▶ **Task to complete**
Your copy should repeat the data that follows exactly and contain no image.

(Stored items from a collection)
══════
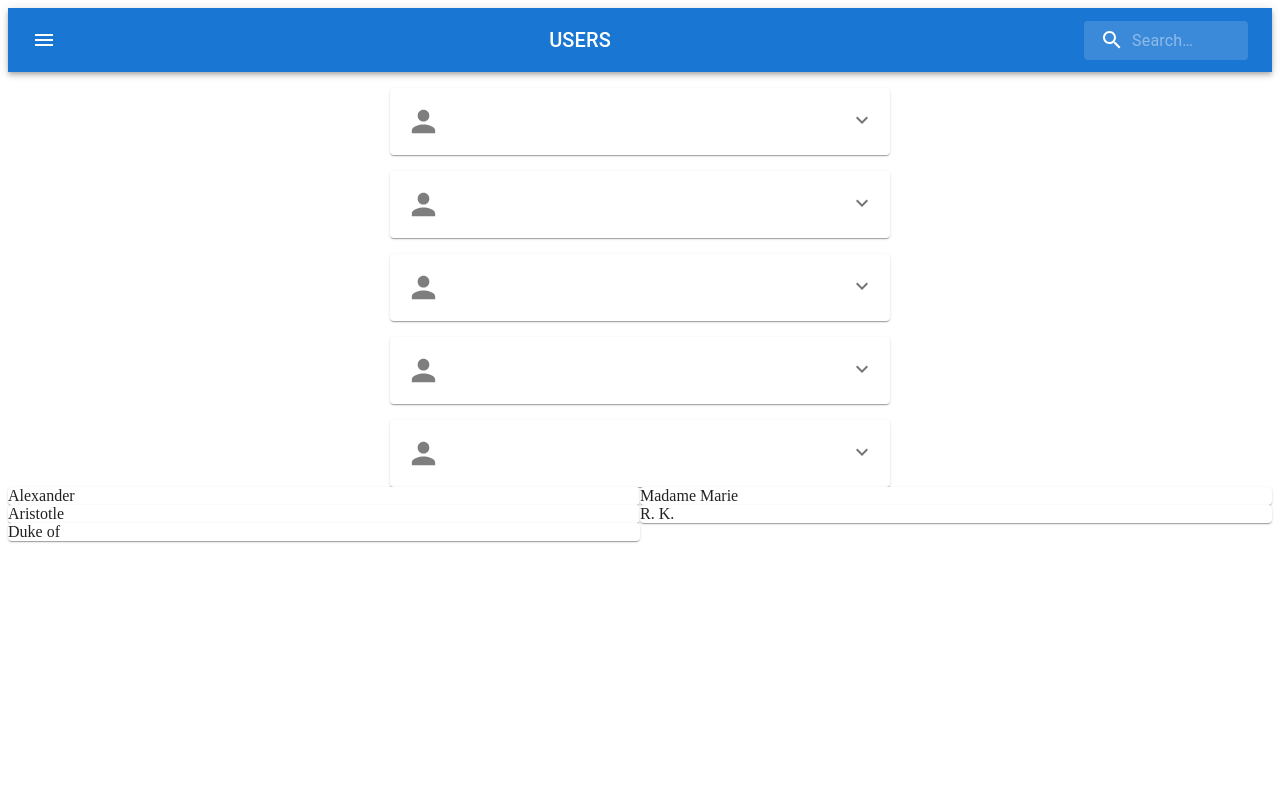
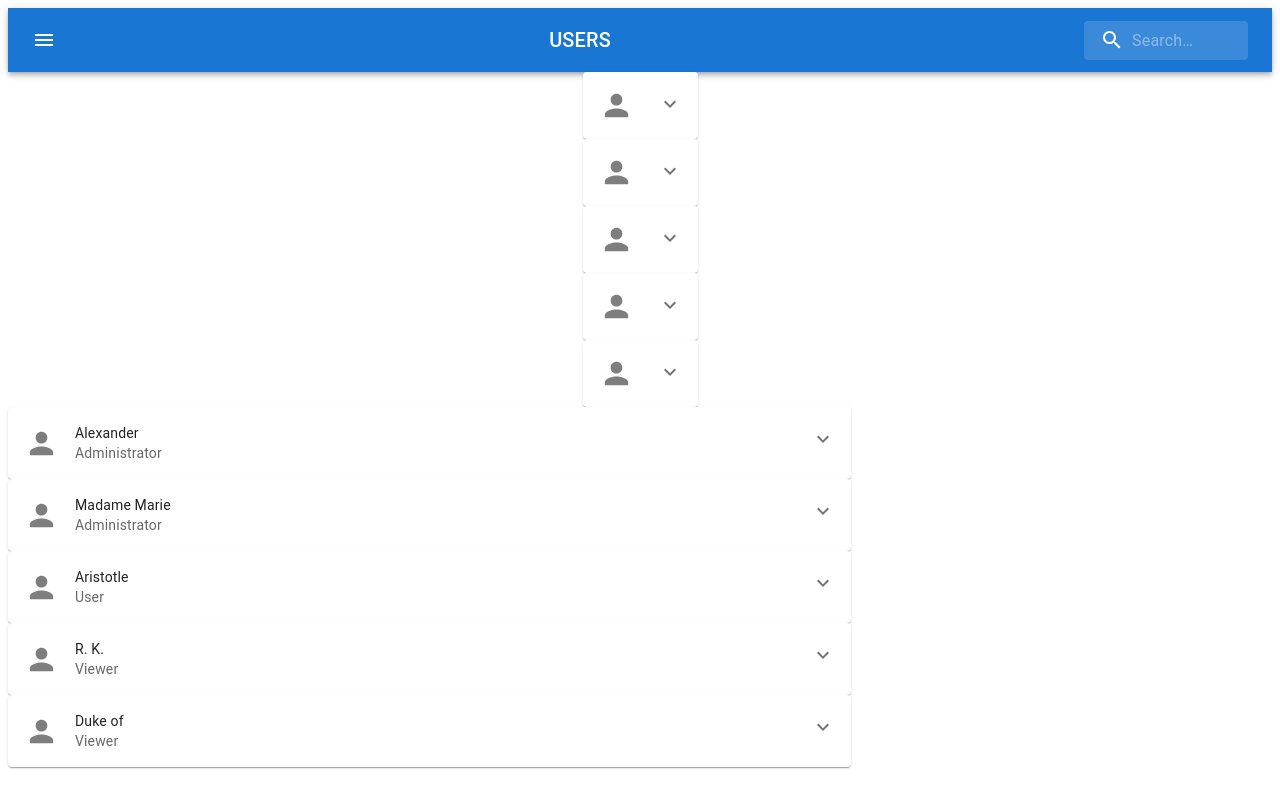
Before and after one commit to Zanderson91/veryable-ui-challenge, a React (Create React App) app: page / in a window 1280 px wide. Built offline with nearby package versions, Linux system fonts and the light colour scheme; data requests are answered from the project's data file.

Commit message:
data rendered on page..now on to styling

```diff
--- a/src/components/card/card.jsx
+++ b/src/components/card/card.jsx
@@ -24,7 +24,7 @@ const ExpandMore = styled((props) => {
   }),
 }));
 
-export default function UserCard({Users}) {
+export default function UserCard({ user }) {
   const [expanded, setExpanded] = React.useState(false);
 
   const handleExpandClick = () => {
@@ -32,21 +32,18 @@ export default function UserCard({Users}) {
   };
 
   return (
-    <Card sx={{ width: 500 }}>
+    <div>
+      <Card>
         <CardHeader
         avatar={
           <PersonIcon fontSize="large">
           </PersonIcon>
           }
-        // title={Users.id}
-        // subheader={Users.zip}
-
           action={
            <ExpandMore
             expand={expanded}
             onClick={handleExpandClick}
             aria-expanded={expanded}
-            aria-label="show more"
             >
             <ExpandMoreIcon />
           </ExpandMore>
@@ -54,15 +51,46 @@ export default function UserCard({Users}) {
           />
           <Collapse in={expanded} timeout="auto" unmountOnExit>
        <CardContent>
-          <Typography paragraph>First Name</Typography>
+ <Typography paragraph></Typography>
 
  <Typography paragraph>Phone:</Typography>
-
  <Typography paragraph>Created At:</Typography>
-
  <Typography paragraph>Last Logged In:</Typography>
  </CardContent>
 </Collapse>
       </Card>
-  );
+    </div>
+  )
         }
+
+//     <Card sx={{ width: 500 }}>
+//       <CardHeader
+//
+//         // title={user.id}
+//         // subheader={user.zip}
+
+//         action={
+//             <ExpandMore
+//             expand={expanded}
+//             onClick={handleExpandClick}
+//             aria-expanded={expanded}
+//             aria-label="show more"
+//           >
+//             <ExpandMoreIcon />
+//           </ExpandMore>
+//           }
+//         />
+//       <Collapse in={expanded} timeout="auto" unmountOnExit>
+//         <CardContent>
+//           <Typography paragraph>First Name</Typography>
+
+//             <Typography paragraph>Phone:</Typography>
+
+//             <Typography paragraph>Created At:</Typography>
+
+//             <Typography paragraph>Last Logged In:</Typography>
+//         </CardContent>
+//       </Collapse>
+//     </Card>
+//   );
+// }
--- /dev/null
+++ b/src/components/notes/noteCard.css
@@ -0,0 +1,5 @@
+.title {
+    font-family: 'Courier New', Courier, monospace ;
+    font-size: 16px;
+    font-weight: 500;
+}
--- /dev/null
+++ b/src/components/notes/noteCard.js
@@ -0,0 +1,69 @@
+import React from 'react'
+import { styled } from '@mui/material/styles';
+import Card from '@mui/material/Card';
+import CardHeader from '@mui/material/CardHeader';
+import CardContent from '@mui/material/CardContent';
+import CardActions from '@mui/material/CardActions';
+import Collapse from '@mui/material/Collapse';
+import IconButton from '@mui/material/IconButton';
+import Typography from '@mui/material/Typography';
+import ExpandMoreIcon from '@mui/icons-material/ExpandMore';
+import MoreVertIcon from '@mui/icons-material/MoreVert';
+import PersonIcon from '@mui/icons-material/Person';
+import '../card/card.css'
+import { useState, useEffect } from 'react';
+
+const ExpandMore = styled((props) => {
+    const { expand, ...other } = props;
+    return <IconButton {...other} />;
+  })(({ theme, expand }) => ({
+    transform: !expand ? 'rotate(0deg)' : 'rotate(180deg)',
+    marginLeft: 'auto',
+    transition: theme.transitions.create('transform', {
+      duration: theme.transitions.duration.shortest,
+    }),
+  }));
+
+export default function NoteCard({note}) {
+    const [expanded, setExpanded] = React.useState(false);
+
+    const handleExpandClick = () => {
+      setExpanded(!expanded);
+    };
+
+    return (
+        <div>
+        <Card>
+          <CardHeader
+          avatar={
+            <PersonIcon fontSize="large">
+            </PersonIcon>
+            }
+            action={
+             <ExpandMore
+              expand={expanded}
+              onClick={handleExpandClick}
+              aria-expanded={expanded}
+              >
+              <ExpandMoreIcon />
+            </ExpandMore>
+            }
+            title={note.firstName}
+            subheader={note.role}
+            />
+            <Collapse in={expanded} timeout="auto" unmountOnExit>
+         <CardContent>
+   <Typography paragraph></Typography>
+
+   <div className="title">Phone:</div>
+   <div>{note.phone}</div>
+   <Typography paragraph>Created At:</Typography>
+   <div>{note.createdAt}</div>
+   <Typography paragraph>Last Logged In:</Typography>
+   <div>{note.lastLoggedIn}</div>
+   </CardContent>
+  </Collapse>
+        </Card>
+      </div>
+    )
+          }
--- a/src/components/notes/notes.jsx
+++ b/src/components/notes/notes.jsx
@@ -1,27 +1,30 @@
 import React, {useEffect, useState } from 'react'
 import Card from '@mui/material/Card';
 import Grid from '@mui/material/Grid';
+import Container from '@mui/material/Grid';
+import UserCard from '../card/card';
+import Paper from '@material-ui/core/Paper'
+import NoteCard from './noteCard';
 
-
-export default function Users() {
-    const [users, setUser] = useState([])
+export default function Notes() {
+    const [notes, setNotes] = useState([])
 
 
 useEffect(() =>{
     fetch('http://localhost:4000/users')
     .then(res => res.json())
-    .then(data => setUser(data))
+    .then(data => setNotes(data))
 }, [])
 
 return (
-    <div>
+    <Container>
         <Grid container>
-        {users.map(user => (
-            <Grid item key={user.id} xs={12} md={6}>
-                <Card>{user.firstName}</Card>
-                </Grid>
+        {notes.map(note => (
+            <Grid item key={note.id} xs={12} md={8} lg={8}>
+<NoteCard note={note} />
+ </Grid>
         ))}
         </Grid>
-    </div>
+    </Container>
 )
 }
--- a/src/pages/home/homepage.jsx
+++ b/src/pages/home/homepage.jsx
@@ -2,6 +2,8 @@ import SearchAppBar from '../../components/navbar/navbar';
 import './homepage.css';
 import UserCard from '../../components/card/card'
 import Users from '../../components/notes/notes';
+import NoteCard from '../../components/notes/noteCard';
+import Notes from '../../components/notes/notes';
 
 
 export default function Homepage() {
@@ -26,7 +28,7 @@ export default function Homepage() {
           <UserCard />
           </div>
           <div>
-          <Users />
+          <Notes />
           </div>
 
       </div>
```
Lines whose indentation alone changed are shown as unchanged.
══════
▶ **The completed task**
Before and after one commit to Zanderson91/veryable-ui-challenge, a React (Create React App) app: page / in a window 1280 px wide. Built offline with nearby package versions, Linux system fonts and the light colour scheme; data requests are answered from the project's data file.

Commit message:
data rendered on page..now on to styling

```diff
--- a/src/components/card/card.jsx
+++ b/src/components/card/card.jsx
@@ -24,7 +24,7 @@ const ExpandMore = styled((props) => {
   }),
 }));
 
-export default function UserCard({Users}) {
+export default function UserCard({ user }) {
   const [expanded, setExpanded] = React.useState(false);
 
   const handleExpandClick = () => {
@@ -32,21 +32,18 @@ export default function UserCard({Users}) {
   };
 
   return (
-    <Card sx={{ width: 500 }}>
+    <div>
+      <Card>
         <CardHeader
         avatar={
           <PersonIcon fontSize="large">
           </PersonIcon>
           }
-        // title={Users.id}
-        // subheader={Users.zip}
-
           action={
            <ExpandMore
             expand={expanded}
             onClick={handleExpandClick}
             aria-expanded={expanded}
-            aria-label="show more"
             >
             <ExpandMoreIcon />
           </ExpandMore>
@@ -54,15 +51,46 @@ export default function UserCard({Users}) {
           />
           <Collapse in={expanded} timeout="auto" unmountOnExit>
        <CardContent>
-          <Typography paragraph>First Name</Typography>
+ <Typography paragraph></Typography>
 
  <Typography paragraph>Phone:</Typography>
-
  <Typography paragraph>Created At:</Typography>
-
  <Typography paragraph>Last Logged In:</Typography>
  </CardContent>
 </Collapse>
       </Card>
-  );
+    </div>
+  )
         }
+
+//     <Card sx={{ width: 500 }}>
+//       <CardHeader
+//
+//         // title={user.id}
+//         // subheader={user.zip}
+
+//         action={
+//             <ExpandMore
+//             expand={expanded}
+//             onClick={handleExpandClick}
+//             aria-expanded={expanded}
+//             aria-label="show more"
+//           >
+//             <ExpandMoreIcon />
+//           </ExpandMore>
+//           }
+//         />
+//       <Collapse in={expanded} timeout="auto" unmountOnExit>
+//         <CardContent>
+//           <Typography paragraph>First Name</Typography>
+
+//             <Typography paragraph>Phone:</Typography>
+
+//             <Typography paragraph>Created At:</Typography>
+
+//             <Typography paragraph>Last Logged In:</Typography>
+//         </CardContent>
+//       </Collapse>
+//     </Card>
+//   );
+// }
--- /dev/null
+++ b/src/components/notes/noteCard.css
@@ -0,0 +1,5 @@
+.title {
+    font-family: 'Courier New', Courier, monospace ;
+    font-size: 16px;
+    font-weight: 500;
+}
--- /dev/null
+++ b/src/components/notes/noteCard.js
@@ -0,0 +1,69 @@
+import React from 'react'
+import { styled } from '@mui/material/styles';
+import Card from '@mui/material/Card';
+import CardHeader from '@mui/material/CardHeader';
+import CardContent from '@mui/material/CardContent';
+import CardActions from '@mui/material/CardActions';
+import Collapse from '@mui/material/Collapse';
+import IconButton from '@mui/material/IconButton';
+import Typography from '@mui/material/Typography';
+import ExpandMoreIcon from '@mui/icons-material/ExpandMore';
+import MoreVertIcon from '@mui/icons-material/MoreVert';
+import PersonIcon from '@mui/icons-material/Person';
+import '../card/card.css'
+import { useState, useEffect } from 'react';
+
+const ExpandMore = styled((props) => {
+    const { expand, ...other } = props;
+    return <IconButton {...other} />;
+  })(({ theme, expand }) => ({
+    transform: !expand ? 'rotate(0deg)' : 'rotate(180deg)',
+    marginLeft: 'auto',
+    transition: theme.transitions.create('transform', {
+      duration: theme.transitions.duration.shortest,
+    }),
+  }));
+
+export default function NoteCard({note}) {
+    const [expanded, setExpanded] = React.useState(false);
+
+    const handleExpandClick = () => {
+      setExpanded(!expanded);
+    };
+
+    return (
+        <div>
+        <Card>
+          <CardHeader
+          avatar={
+            <PersonIcon fontSize="large">
+            </PersonIcon>
+            }
+            action={
+             <ExpandMore
+              expand={expanded}
+              onClick={handleExpandClick}
+              aria-expanded={expanded}
+              >
+              <ExpandMoreIcon />
+            </ExpandMore>
+            }
+            title={note.firstName}
+            subheader={note.role}
+            />
+            <Collapse in={expanded} timeout="auto" unmountOnExit>
+         <CardContent>
+   <Typography paragraph></Typography>
+
+   <div className="title">Phone:</div>
+   <div>{note.phone}</div>
+   <Typography paragraph>Created At:</Typography>
+   <div>{note.createdAt}</div>
+   <Typography paragraph>Last Logged In:</Typography>
+   <div>{note.lastLoggedIn}</div>
+   </CardContent>
+  </Collapse>
+        </Card>
+      </div>
+    )
+          }
--- a/src/components/notes/notes.jsx
+++ b/src/components/notes/notes.jsx
@@ -1,27 +1,30 @@
 import React, {useEffect, useState } from 'react'
 import Card from '@mui/material/Card';
 import Grid from '@mui/material/Grid';
+import Container from '@mui/material/Grid';
+import UserCard from '../card/card';
+import Paper from '@material-ui/core/Paper'
+import NoteCard from './noteCard';
 
-
-export default function Users() {
-    const [users, setUser] = useState([])
+export default function Notes() {
+    const [notes, setNotes] = useState([])
 
 
 useEffect(() =>{
     fetch('http://localhost:4000/users')
     .then(res => res.json())
-    .then(data => setUser(data))
+    .then(data => setNotes(data))
 }, [])
 
 return (
-    <div>
+    <Container>
         <Grid container>
-        {users.map(user => (
-            <Grid item key={user.id} xs={12} md={6}>
-                <Card>{user.firstName}</Card>
-                </Grid>
+        {notes.map(note => (
+            <Grid item key={note.id} xs={12} md={8} lg={8}>
+<NoteCard note={note} />
+ </Grid>
         ))}
         </Grid>
-    </div>
+    </Container>
 )
 }
--- a/src/pages/home/homepage.jsx
+++ b/src/pages/home/homepage.jsx
@@ -2,6 +2,8 @@ import SearchAppBar from '../../components/navbar/navbar';
 import './homepage.css';
 import UserCard from '../../components/card/card'
 import Users from '../../components/notes/notes';
+import NoteCard from '../../components/notes/noteCard';
+import Notes from '../../components/notes/notes';
 
 
 export default function Homepage() {
@@ -26,7 +28,7 @@ export default function Homepage() {
           <UserCard />
           </div>
           <div>
-          <Users />
+          <Notes />
           </div>
 
       </div>
```
Lines whose indentation alone changed are shown as unchanged.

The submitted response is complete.